- so ... Preview displays things identically to Adobe Acrobat Pro on my Mac ... leading me to believe it does just fine with CMYK ... this is frustratingmonospaced
- Totally different on mine and and from what it sounds others below. I can relax now.fadein11
- But silly me for trusting Apple software - I still forget their stuff isn't aimed at design pros anymore.fadein11
- primarily aimed at...fadein11
- Preview is fine with CYMK; What can come up with PDFs is if you're using true spots mixed with other color modes. Preview can't handle full spot composites.evilpeacock
- If you must use spot colors, then when you make a PDF (or send to a printer) you have to check off "convert all spots to process" in the ink settings.evilpeacock
- Overall, I'd suggest never using spot inks unless you really are going to print with spot inks. Use a process library if you're doing CMYK. Show proper intent.evilpeacock
- @evil, of course!monospaced
- Preview is not fine this end - totally different colour rendering to Reader or Acrobat Pro. No spot colours either. All sorted now though - thanks.fadein11
Get a wet proof if it's a big run, not worth the risk. Never trust a screen where print is concerned
- Will do. If the vinyl press company offer that service. I would hope so!fadein11
- I am not dealing with them currently - the client is.fadein11
- depending on how wide the vinyl is send the client 2-3 stripes (just cut out some of where to color is questionable) what they can use to print the previewsted
- A wet proof is unlikely unless they're willing to hold the press while you review it. Better to just go to the press approvalGnash
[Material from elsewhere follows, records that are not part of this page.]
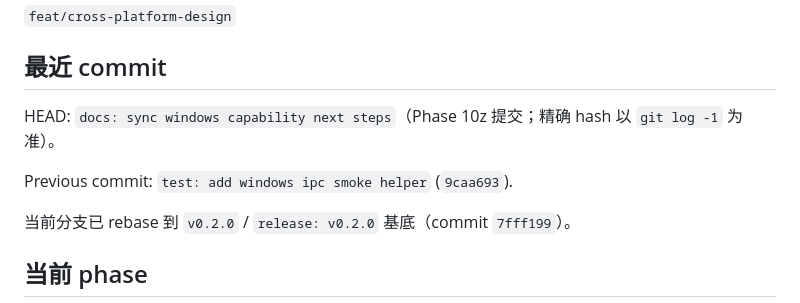
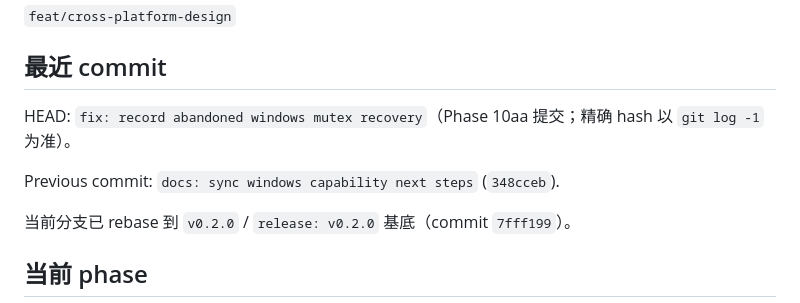
Before and after one commit to hza2002/shuohua, a Markdown page: docs/cross-platform/handoff.md, the part around the change. GitHub-like rendering.

Commit message:
docs: sync windows mutex handoff

```diff
--- a/docs/cross-platform/handoff.md
+++ b/docs/cross-platform/handoff.md
@@ -6,9 +6,9 @@
 
 ## 最近 commit
 
-HEAD: `docs: sync windows capability next steps`（Phase 10z 提交；精确 hash 以 `git log -1` 为准）。
+HEAD: `fix: record abandoned windows mutex recovery`（Phase 10aa 提交；精确 hash 以 `git log -1` 为准）。
 
-Previous commit: `test: add windows ipc smoke helper` (`9caa693`).
+Previous commit: `docs: sync windows capability next steps` (`348cceb`).
 
 当前分支已 rebase 到 `v0.2.0` / `release: v0.2.0` 基底（commit `7fff199`）。
 
```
- yep thanks. I am not as concerned now I know it was a mac issue and not my artwork. Thanks all!fadein11